What you need to do: Without the pictures, can you quote each line below exactly?

Before and after images:
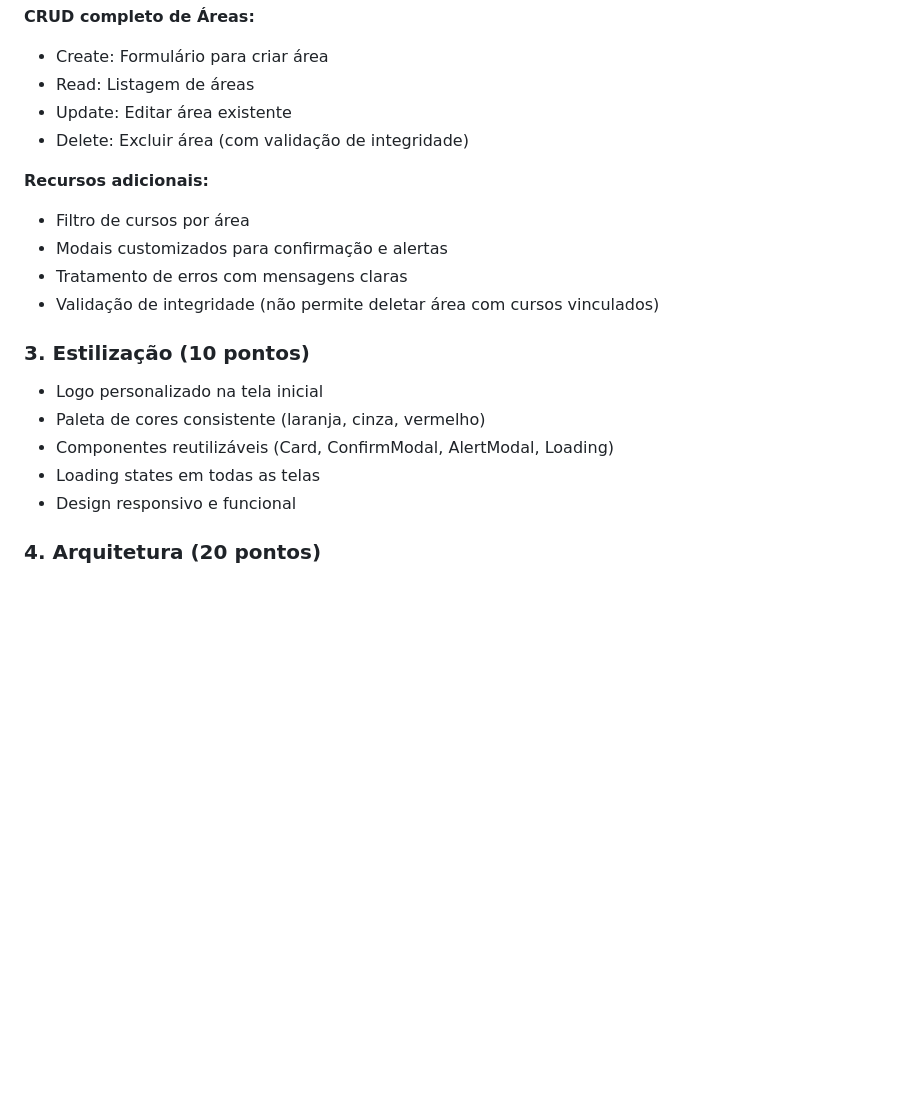
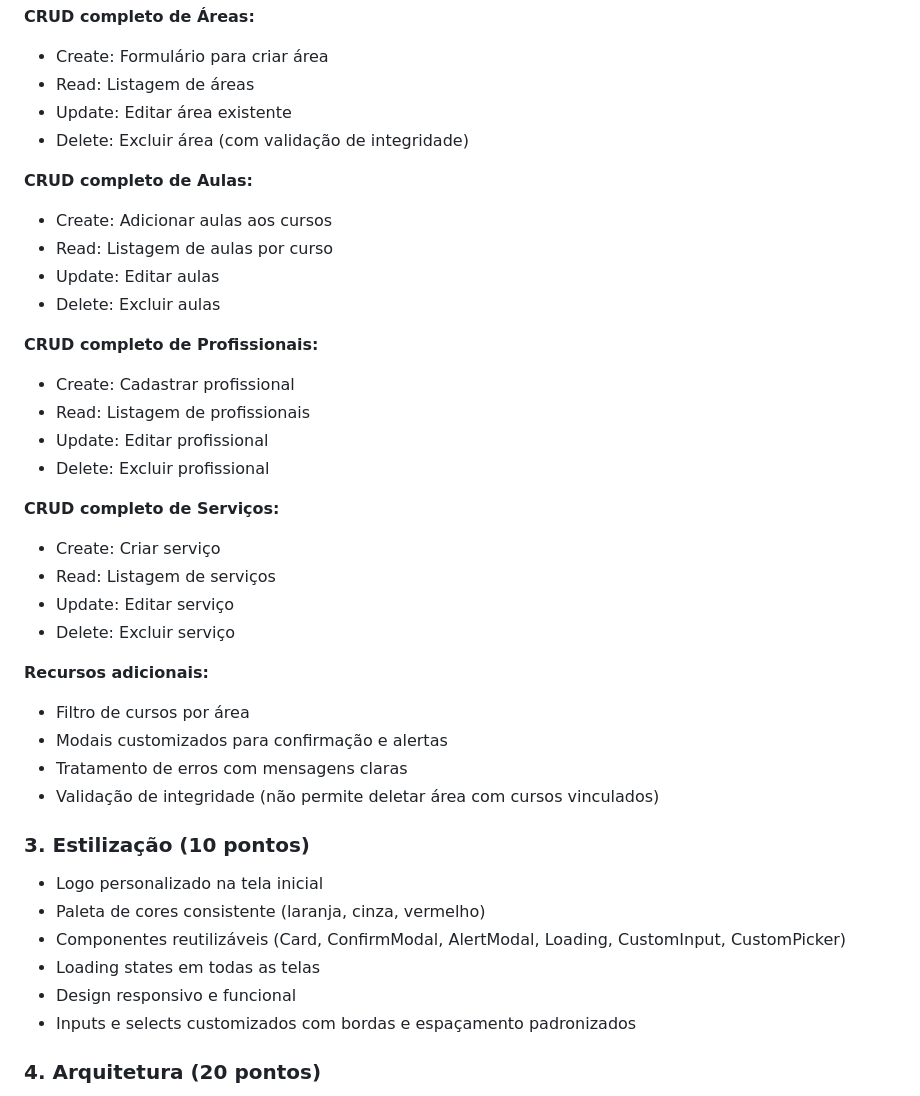
Before and after one commit to BrunoTizer/mao-na-massa-app, a Markdown page: README.md, the part around the change printed below. Rendered like a GitHub page; blank space fills up the shorter version.

```diff
--- a/README.md
+++ b/README.md
@@ -60,6 +60,24 @@ npx expo start
 - Update: Editar área existente
 - Delete: Excluir área (com validação de integridade)
 
+**CRUD completo de Aulas:**
+- Create: Adicionar aulas aos cursos
+- Read: Listagem de aulas por curso
+- Update: Editar aulas
+- Delete: Excluir aulas
+
+**CRUD completo de Profissionais:**
+- Create: Cadastrar profissional
+- Read: Listagem de profissionais
+- Update: Editar profissional
+- Delete: Excluir profissional
+
+**CRUD completo de Serviços:**
+- Create: Criar serviço
+- Read: Listagem de serviços
+- Update: Editar serviço
+- Delete: Excluir serviço
+
 **Recursos adicionais:**
 - Filtro de cursos por área
 - Modais customizados para confirmação e alertas
@@ -70,9 +88,10 @@ npx expo start
 
 - Logo personalizado na tela inicial
 - Paleta de cores consistente (laranja, cinza, vermelho)
-- Componentes reutilizáveis (Card, ConfirmModal, AlertModal, Loading)
+- Componentes reutilizáveis (Card, ConfirmModal, AlertModal, Loading, CustomInput, CustomPicker)
 - Loading states em todas as telas
 - Design responsivo e funcional
+- Inputs e selects customizados com bordas e espaçamento padronizados
 
 ### 4. Arquitetura (20 pontos)
 
```
Also changed, not shown: other parts of README.md (+52 -11 lines).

Written response:
Before and after one commit to BrunoTizer/mao-na-massa-app, a Markdown page: README.md, the part around the change printed below. Rendered like a GitHub page; blank space fills up the shorter version.

```diff
--- a/README.md
+++ b/README.md
@@ -60,6 +60,24 @@ npx expo start
 - Update: Editar área existente
 - Delete: Excluir área (com validação de integridade)
 
+**CRUD completo de Aulas:**
+- Create: Adicionar aulas aos cursos
+- Read: Listagem de aulas por curso
+- Update: Editar aulas
+- Delete: Excluir aulas
+
+**CRUD completo de Profissionais:**
+- Create: Cadastrar profissional
+- Read: Listagem de profissionais
+- Update: Editar profissional
+- Delete: Excluir profissional
+
+**CRUD completo de Serviços:**
+- Create: Criar serviço
+- Read: Listagem de serviços
+- Update: Editar serviço
+- Delete: Excluir serviço
+
 **Recursos adicionais:**
 - Filtro de cursos por área
 - Modais customizados para confirmação e alertas
@@ -70,9 +88,10 @@ npx expo start
 
 - Logo personalizado na tela inicial
 - Paleta de cores consistente (laranja, cinza, vermelho)
-- Componentes reutilizáveis (Card, ConfirmModal, AlertModal, Loading)
+- Componentes reutilizáveis (Card, ConfirmModal, AlertModal, Loading, CustomInput, CustomPicker)
 - Loading states em todas as telas
 - Design responsivo e funcional
+- Inputs e selects customizados com bordas e espaçamento padronizados
 
 ### 4. Arquitetura (20 pontos)
 
```
Also changed, not shown: other parts of README.md (+52 -11 lines).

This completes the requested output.